about the future.
12-3. Intracompany Cash Flows. What are the differences between operating cash flows and financial
cash flows from parent to subsidiary or vice versa? List several cash flows in both categories and
indicate why that flow takes place.
Operating cash flows. These flows arise from normal business (production, marketing, selling)
between parent and subsidiary.
a. Payment for goods and services. Parents and subsidiaries frequently buy and sell components
and/or services from each other as a matter of seeking the most cost efficient way of doing
b. Rent and lease payments. Parents and subsidiaries often use each other’s physical facilities.
Examples of rented or leased physical assets range from factory buildings to corporate aircraft.
Decisions on ownership vs. renting from a related company may be based on the search for
efficiency, on tax laws, or on the historical evolution of the multinational firm.
Chapter 12 Operating Exposure 51
c. Royalties and license fees. Subsidiaries often use or produce goods that are patented by the
parent, and they also sell under brand names controlled by the parent. For these ―benefits‖ to
the subsidiary the subsidiary usually pays a royalty (often a percent of sales) or a license fee
(often a flat fee).
d. Management fees and distributed overhead. Certain expenses of the parent are incurred on
behalf of the subsidiary. Examples include the salaries of parent staff temporarily working for
the subsidiary and subsidiary share of overhead (headquarters costs) that are incurred for the
benefit of the worldwide enterprise. Subsidiaries pay their share by remitting management
fees and overhead contribution to the parent.
Financial cash flows. These flows arise because of managerial decisions to transfer funds from
subsidiary to parent or vice versa. They are optional in the sense that they are not made for a
compelling operating purpose but rather from a decision over which management exercises greater
a. Dividends paid to parent. Whether or not the subsidiary pays dividends to its parent is at the
discretion of the board of directors.
b. Parent invested equity capital. The parent may or may not choose to advance additional
ownership capital into its subsidiary. Additional equity investment is only one of several
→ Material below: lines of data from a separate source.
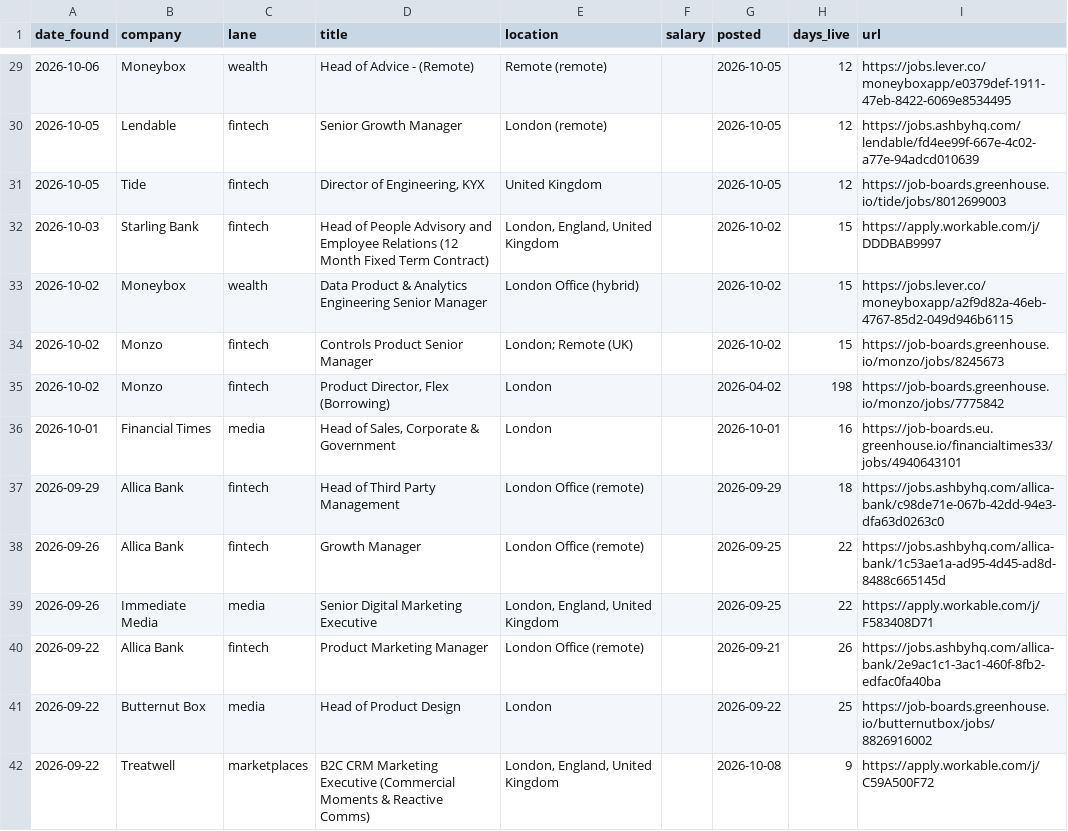
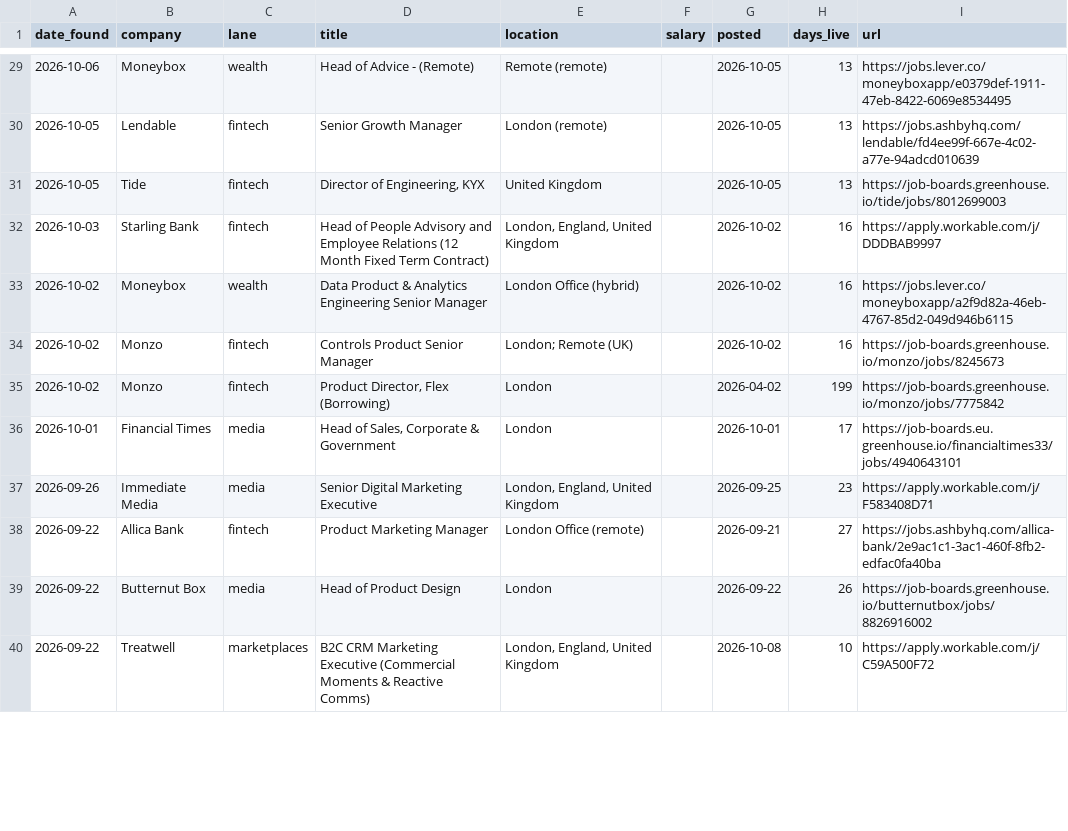
Before and after one commit to jamesm-lgtm/roleradar, a CSV file: all_current.csv, drawn as a sheet; only a part is shown, gaps mark what is left out; the diff covers the shown part only.

```diff
--- a/all_current.csv
+++ b/all_current.csv
@@ -29,14 +29,12 @@ date_found,company,lane,title,location,salary,posted,days_live,url
-2026-10-06,Moneybox,wealth,Head of Advice - (Remote),Remote (remote),,2026-10-05,12,https://jobs.lever.co/moneyboxapp/e0379def-1911-47eb-8422-6069e8534495
-2026-10-05,Lendable,fintech,Senior Growth Manager,London (remote),,2026-10-05,12,https://jobs.ashbyhq.com/lendable/fd4ee99f-667e-4c02-a77e-94adcd010639
-2026-10-05,Tide,fintech,"Director of Engineering, KYX",United Kingdom,,2026-10-05,12,https://job-boards.greenhouse.io/tide/jobs/8012699003
-2026-10-03,Starling Bank,fintech,Head of People Advisory and Employee Relations (12 Month Fixed Term Contract),"London, England, United Kingdom",,2026-10-02,15,https://apply.workable.com/j/DDDBAB9997
-2026-10-02,Moneybox,wealth,Data Product & Analytics Engineering Senior Manager,London Office (hybrid),,2026-10-02,15,https://jobs.lever.co/moneyboxapp/a2f9d82a-46eb-4767-85d2-049d946b6115
-2026-10-02,Monzo,fintech,Controls Product Senior Manager,London; Remote (UK),,2026-10-02,15,https://job-boards.greenhouse.io/monzo/jobs/8245673
-2026-10-02,Monzo,fintech,"Product Director, Flex (Borrowing) ",London,,2026-04-02,198,https://job-boards.greenhouse.io/monzo/jobs/7775842
-2026-10-01,Financial Times,media,"Head of Sales, Corporate & Government ",London,,2026-10-01,16,https://job-boards.eu.greenhouse.io/financialtimes33/jobs/4940643101
-2026-09-29,Allica Bank,fintech,Head of Third Party Management,London Office (remote),,2026-09-29,18,https://jobs.ashbyhq.com/allica-bank/c98de71e-067b-42dd-94e3-dfa63d0263c0
-2026-09-26,Allica Bank,fintech,Growth Manager,London Office (remote),,2026-09-25,22,https://jobs.ashbyhq.com/allica-bank/1c53ae1a-ad95-4d45-ad8d-8488c665145d
-2026-09-26,Immediate Media,media,Senior Digital Marketing Executive,"London, England, United Kingdom",,2026-09-25,22,https://apply.workable.com/j/F583408D71
-2026-09-22,Allica Bank,fintech,Product Marketing Manager,London Office (remote),,2026-09-21,26,https://jobs.ashbyhq.com/allica-bank/2e9ac1c1-3ac1-460f-8fb2-edfac0fa40ba
-2026-09-22,Butternut Box,media,Head of Product Design ,London,,2026-09-22,25,https://job-boards.greenhouse.io/butternutbox/jobs/8826916002
-2026-09-22,Treatwell,marketplaces,B2C CRM Marketing Executive (Commercial Moments & Reactive Comms),"London, England, United Kingdom",,2026-10-08,9,https://apply.workable.com/j/C59A500F72
+2026-10-06,Moneybox,wealth,Head of Advice - (Remote),Remote (remote),,2026-10-05,13,https://jobs.lever.co/moneyboxapp/e0379def-1911-47eb-8422-6069e8534495
+2026-10-05,Lendable,fintech,Senior Growth Manager,London (remote),,2026-10-05,13,https://jobs.ashbyhq.com/lendable/fd4ee99f-667e-4c02-a77e-94adcd010639
+2026-10-05,Tide,fintech,"Director of Engineering, KYX",United Kingdom,,2026-10-05,13,https://job-boards.greenhouse.io/tide/jobs/8012699003
+2026-10-03,Starling Bank,fintech,Head of People Advisory and Employee Relations (12 Month Fixed Term Contract),"London, England, United Kingdom",,2026-10-02,16,https://apply.workable.com/j/DDDBAB9997
+2026-10-02,Moneybox,wealth,Data Product & Analytics Engineering Senior Manager,London Office (hybrid),,2026-10-02,16,https://jobs.lever.co/moneyboxapp/a2f9d82a-46eb-4767-85d2-049d946b6115
+2026-10-02,Monzo,fintech,Controls Product Senior Manager,London; Remote (UK),,2026-10-02,16,https://job-boards.greenhouse.io/monzo/jobs/8245673
+2026-10-02,Monzo,fintech,"Product Director, Flex (Borrowing) ",London,,2026-04-02,199,https://job-boards.greenhouse.io/monzo/jobs/7775842
+2026-10-01,Financial Times,media,"Head of Sales, Corporate & Government ",London,,2026-10-01,17,https://job-boards.eu.greenhouse.io/financialtimes33/jobs/4940643101
+2026-09-26,Immediate Media,media,Senior Digital Marketing Executive,"London, England, United Kingdom",,2026-09-25,23,https://apply.workable.com/j/F583408D71
+2026-09-22,Allica Bank,fintech,Product Marketing Manager,London Office (remote),,2026-09-21,27,https://jobs.ashbyhq.com/allica-bank/2e9ac1c1-3ac1-460f-8fb2-edfac0fa40ba
+2026-09-22,Butternut Box,media,Head of Product Design ,London,,2026-09-22,26,https://job-boards.greenhouse.io/butternutbox/jobs/8826916002
+2026-09-22,Treatwell,marketplaces,B2C CRM Marketing Executive (Commercial Moments & Reactive Comms),"London, England, United Kingdom",,2026-10-08,10,https://apply.workable.com/j/C59A500F72
```
Also changed, not shown: 63 edited cells elsewhere in this file, 2 other files.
ways by which the parent can add cash to its investment in the subsidiary. (See next item.)
c. Parent lending to subsidiary. Instead of investing additional equity capital, a parent may
decide to make a long-term loan to its subsidiary. The same amount of cash can be invested,
but under a legal form that allows repayment of the principal (as well as interest), whereas
―repayment‖ of an equity investment amounts to a liquidating dividend.
d. Interest on intrafirm lending. If the parent loans funds to its subsidiary, interest on that loan
represents a financial cash flow back to the parent.
e. Intrafirm principal repayment. If the parent loans funds to its subsidiary, repayment of the
principal represents a cash flow back to the parent.
12-4. Expected Exchange Rate Changes. Why do unexpected exchange rate changes contribute to
operating exposure, but expected exchange rate changes do not?
Expected changes in foreign exchange rates should be incorporated in all financial plans of an
MNE, including both operating and financial budgets. Hence the arrival of an expected exchange
rate change should not be a surprise requiring alteration of existing plans and procedures.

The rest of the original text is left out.